A gatekeeper is a person who controls access to something, for example via a city gate or bouncer, or more abstractly, controls who is granted access to a category or status. Gatekeepers assess who is "in or out," in the classic words of management scholar Kurt Lewin.
Various figures in the religions and mythologies of the world serve as gatekeepers of paradisal or infernal realms, granting or denying access to these realms, depending on the credentials of those seeking entry. Figures acting in this capacity may also undertake the status of watchman, interrogator or judge. In the late 20th century the term came into metaphorical use, referring to individuals or bodies that decide whether a given message will be distributed by a mass medium.
Gatekeepers serve in various roles including academic admissions, financial advising, and news editing, along with many areas of the fine arts. An academic admissions officer might review students' qualifications based on criteria like test scores, race, social class, grades, family connections, and even athletic ability. Where this internal gatekeeping role is unwanted, open admissions can externalize it.
A news editor selects stories for publication based on his or her organization's specific criteria, e.g., importance and relevance to their readership. For example, a presidential resignation would be on the front page of a newspaper but likely not a celebrity break-up (unless the paper was of the gossip variety).
Other people gatekeeping roles are in mental health service, clergy, police, hairdressers, and bartenders because of their extensive contact with the public.
Gatekeeper is also a term used in business to identify the person who is responsible for controlling passwords and access rights or permissions for software that the company uses.
One critique of gatekeeping roles is the potential to create or reinforce inequality, for example if entry is made more difficult for minority applicants or artists. For example, Bernardine Evaristo was only the first black woman to win the prestigious Man Booker Prize in fiction in 2019, a joint award with author Margaret Atwood.
Peer review is a practice widely used by specialized journals that publish articles reporting new research, new discoveries, or new analyses in a specific academic field or area of focus. Journal editors ask one or more subject matter experts deemed to be "peers" of an article's author or authors to assess an article's suitability for publication in the journal. Notwithstanding the fact that the intent of peer review is to insure suitability and editorial quality, issues of preference or exclusion of articles are raised from time to time relating to the intellectual prejudices, career rivalries, or other biases of the journal editors or peer reviewers.

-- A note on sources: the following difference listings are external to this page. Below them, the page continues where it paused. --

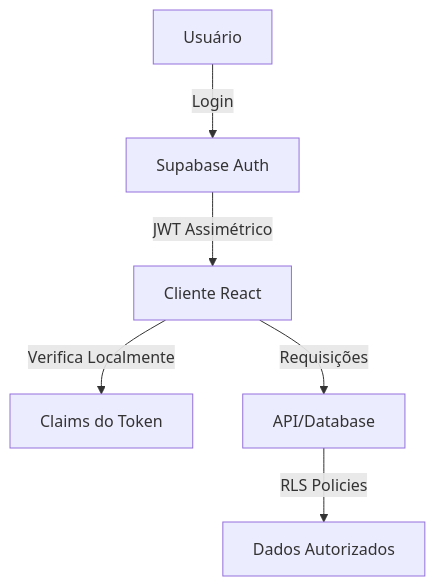
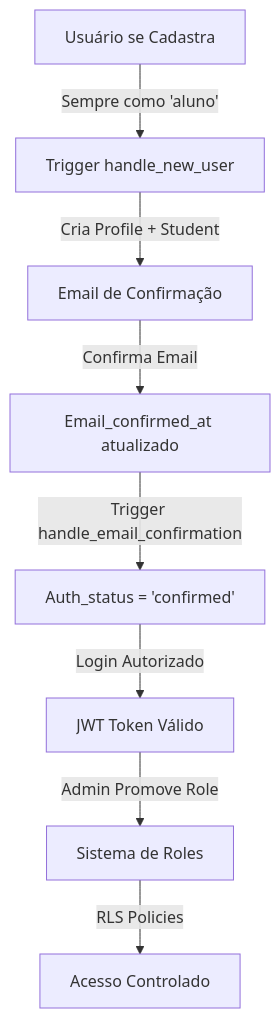
Before and after one commit to Fakini14/vila-danca-aluno-portal: the diagram in docs/auth.md, drawn with Mermaid. The commit also changed other lines of this file and 9 other files, not shown here.

````diff
--- a/docs/auth.md
+++ b/docs/auth.md
@@ -27,8 +27,10 @@
 ```mermaid
 graph TD
-    A[Usuário] -->|Login| B[Supabase Auth]
-    B -->|JWT Assimétrico| C[Cliente React]
-    C -->|Verifica Localmente| D[Claims do Token]
-    C -->|Requisições| E[API/Database]
-    E -->|RLS Policies| F[Dados Autorizados]
+    A[Usuário se Cadastra] -->|Sempre como 'aluno'| B[Trigger handle_new_user]
+    B -->|Cria Profile + Student| C[Email de Confirmação]
+    C -->|Confirma Email| D[Email_confirmed_at atualizado]
+    D -->|Trigger handle_email_confirmation| E[Auth_status = 'confirmed']
+    E -->|Login Autorizado| F[JWT Token Válido]
+    F -->|Admin Promove Role| G[Sistema de Roles]
+    G -->|RLS Policies| H[Acesso Controlado]
 ```
````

Credentialing is the practice of evidencing suitability for engaging in a profession or for employability through documentation of demonstrated competency or experience, completion of education or training, or other criteria as specified by a credentialing authority. The documentation provided by the authority are known as "credentials", and may be in the form of a license, certificate of competency, a diploma, a teaching credential, a board certification, or a similar document. Credentialism refers to the practice of relying on credentials to prove the suitability of a professional person or a skilled employee to be assigned the responsibilities of professional engagement or employment.